|The Frankfurt-Tipp rating:|
|Original title:||Finding your feet|
|Production country:||Großbritannien 2017|
|Running time:||Approx. 111 min|
Sandra Abbott (Imelda Staunton) has achieved in her life exactly what she always dreamed of. With her husband Mike (John Sessions), a newly retired police officer of the highest honors, she enjoys wealth and now a title of nobility. But her days as Lady Sandra are soon over when she discovers that Mike has been cheating on her with her best friend for some time. Faced with the shards of her life, Sandra unceremoniously moves in with her sister Bif (Celia Imrie), who leads such a completely different life. With her unconventional attitude towards life, Bif tries to cheer up her snobby sister, but at first she doesn't succeed. It is only when she is able to persuade Sandra to accompany her to her dance group that the starting signal for a change in Sandra's life could be given - provided she manages to finally put an end to her old life.
Dance into Life is a nice comedy about how even at an advanced age, it can still pay off to muster the courage to make drastic changes. Director Richard Loncraine has assembled a great ensemble for this charming story about dancing retirees, led by Imelda Staunton, who comes across as very likable here, quite unlike her performances in the Harry Potter films - at least once she sheds her snobby demeanor. The good cast and some genuinely nice moments ensure that Tanz ins Leben certainly takes its target audience across the floor.
However, it has to be said that the film doesn't take any risks. Dramaturgically, it follows a clear pattern that has been tried many times before. Everything is extremely predictable and thus, unfortunately, completely lacking in surprises. Unfortunately, this also leads to the fact that the characters seem more like classic genre stereotypes and have nothing genuine about them. Granted, this point of criticism would come across much heavier in films of other subjects than in a light-hearted comedy. But still, one would have wished for a bit more courage to be independent here and there, to be offered even more than something you've already seen countless times like this.
But to just switch off, feel good and leave the cinema with a slight smile on your face, Tanz ins Leben is the right film after all.

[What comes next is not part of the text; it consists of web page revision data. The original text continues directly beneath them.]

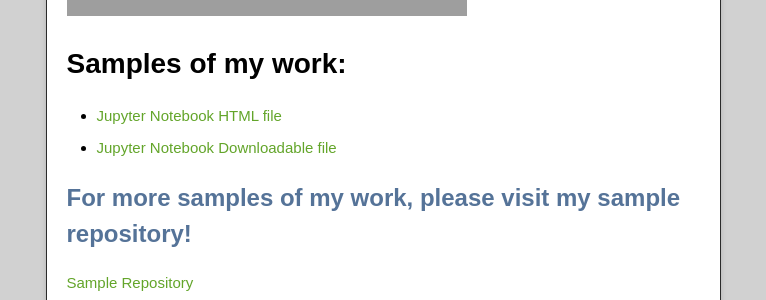
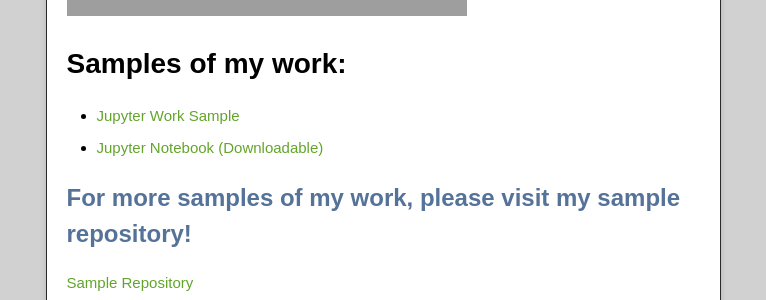
Before and after one commit to nswhit/nswhit.github.io, a Jekyll site: the page built from samples/index.md, in a window 1280 px wide. Shown: the part 578-878 px from the top of the page, without its empty margins (257-1023 px from the left). Built offline with Jekyll 4.4.1, drawn with Linux system fonts in a browser that asks for light colours; our own code applies the rules of GitHub Pages for plain Markdown files.

Commit message:
Update index.md

```diff
--- a/samples/index.md
+++ b/samples/index.md
@@ -6,8 +6,8 @@
 
 # Samples of my work:
 
-- [Jupyter Notebook HTML file](samples/WorkSample1.html)
-- [Jupyter Notebook Downloadable file]()
+- [Jupyter Work Sample](samples/WorkSample1.html)
+- [Jupyter Notebook (Downloadable)](samples/WorkSample1.ipynb)
 
 ## For more samples of my work, please visit my sample repository!
 [Sample Repository](https://github.com/nswhit/nswhit.github.io/tree/main/samples)
```
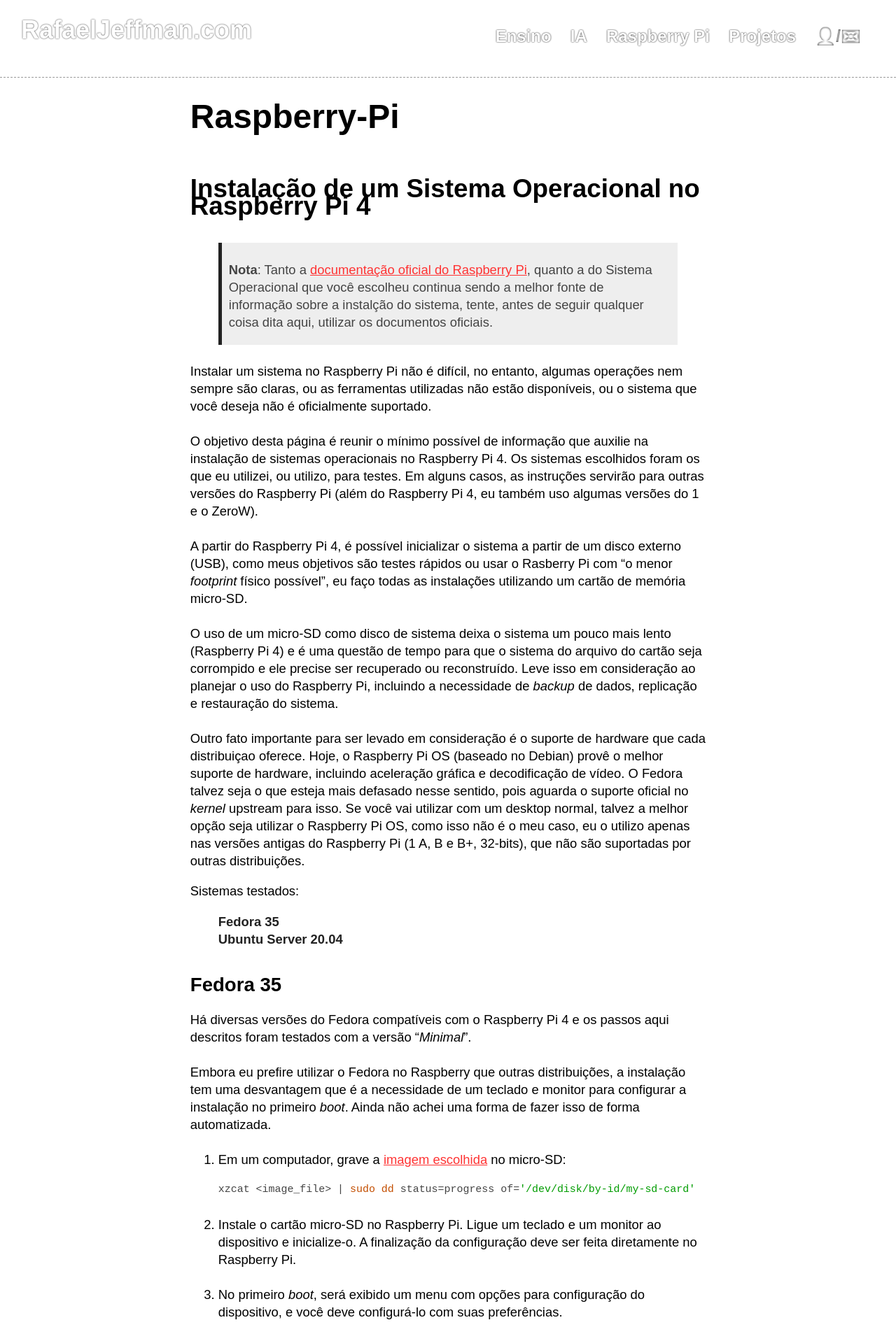
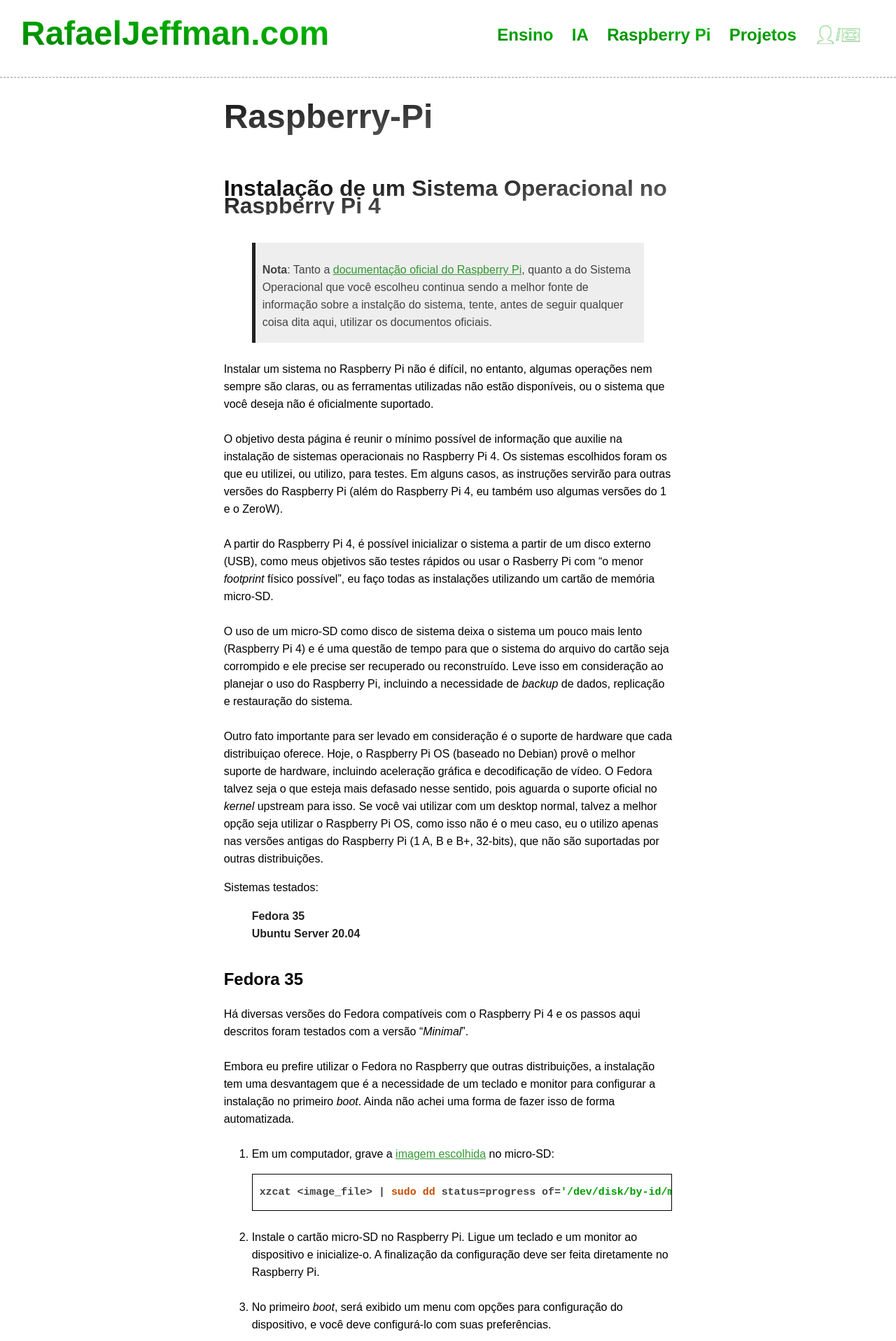
Before and after one commit to rafasgj/rafaeljeffman.com, a Jekyll site: the page built from raspberry/os-installation.md, in a window 1280 px wide. Shown: the top 1917 px of the page at 70% size. Built offline with Jekyll 4.4.1, drawn with Linux system fonts in a browser that asks for light colours; some of the changed text lies outside the part shown.

Commit message:
CSS: set site colors and sizes.

```diff
--- a/css/site.css
+++ b/css/site.css
@@ -8,11 +8,15 @@
     margin: 0;
     padding: 0;
     min-height: 100vh;
+}
+
+code {
     font-size: 115%;
+    font-weight: 600;
 }
 
 a {
-    color: #f33;
+    color: #393;
     text-decoration: underline;
 }
 
@@ -22,6 +26,10 @@
 
 h1 {
     margin-bottom: 40px;
+    background-image: linear-gradient(175deg, rgb(0,0,0), rgb(128,128,128));
+    background-clip: text;
+    color: transparent !important;
+    min-height: 30px;
 }
 
 h2 {
@@ -62,9 +70,10 @@
 }
 
 #header.home {
-    height: 200px;
-    background: #fff;
+    /* height: 150px; */
+        /* background: #fff; */
     box-shadow: none;
+    border-bottom: none;
 }
 
 #biohazard {
@@ -74,26 +83,34 @@
     font-size: 100px;
     text-shadow: #333 0 0 8px;
     font-family: Noto Emoji;
+    color: #0f0;
+    display: none;
 }
 
 #site_logo {
-    font-size: 36px;
+    font-size: 48px;
     font-weight: 600;
     float: left;
+    margin-top: 5px;
 }
 #site_logo > a {
-    text-decoration: none;
-    color: #fff;
-    text-shadow: 0 0 2px #222;
-}
-#site_logo > a:hover {
-    text-shadow: 0 0 2px #000;
+    text-decoration: none;    background: #fff;
+
+    background-image: linear-gradient(185deg, rgb(0,192,0), rgb(0,128,0));
+    background-clip: text;
+    color: transparent !important;
 }
 #site_logo.home {
-    font-size: 100px;
+    font-size: 72;
     margin: 0 auto;
     float: none;
-    margin-top: 20px;
+    margin-top: 30px;
+}
+
+@media (max-width: 1150px) {
+    #site_logo {
+        font-size: 36px;
+    }
 }
 
 #menu {
@@ -109,31 +126,43 @@
     font-weight: bolder;
     font-size: 18pt;
     padding: 1px;
-
-    color: #fff;
-    background-clip: text;
+    /* color: #fff; */
+    /* background-clip: text; */
 }
 .menu-item a {
     text-decoration: none;
-    color: #fff;
-    text-shadow: 0 0 2px #000;
+    color: transparent !important;
+    background-image: linear-gradient(185deg, rgb(0,192,0), rgb(0,128,0));
+    background-clip: text;
 }
 .menu-item a:hover {
     text-decoration: none;
-    text-shadow: 0 0 2px #800;
+    color: transparent !important;
+    background-image: linear-gradient(185deg, rgb(0,128,0), rgb(0, 30, 0));
+    background-clip: text;
+}
+
+
+@media (max-width: 1150px) {
+    .menu-item {
+        font-size: 14px;
+    }
 }
 
 #about {
-    color: transparent;
+    /* color: transparent; */
     background: #000;
+    text-shadow: 0 0 2px #fff;
+    color: transparent !important;
+    background-image: linear-gradient(175deg, rgb(0,192,0), rgb(0,128,0));
     background-clip: text;
-    text-shadow: 0 0 3px #fff;
 }
 #about:hover {
-    color: transparent;
     background: #000;
+    color: transparent !important;
+    background-image: linear-gradient(175deg, rgb(0,192,0), rgb(0,0,20));
+    text-shadow: 0 0 2px #394;
     background-clip: text;
-    text-shadow: 0 0 3px #fcc;
 }
 
 #footer {
@@ -221,11 +250,6 @@
     font-weight: bold;
 }
 
-code.language-plaintext {
-    font-size: 140%;
-    font-weight: lighter;
-}
-
 div.image {
     margin: 1em auto;
     text-align: center;
@@ -293,3 +317,9 @@
 .icons > ul > li > a:hover {
     text-decoration: none;
 }
+
+div.highlight {
+    border: thin solid black;
+    padding: 0 10px;
+    overflow-x: auto;
+}
```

Who wants exactly that and does not expect more, gets for his money a large portion of joie de vivre offered. And for all justified criticism, there is then also a clear: worth seeing!
An article by Frankfurt-Tipp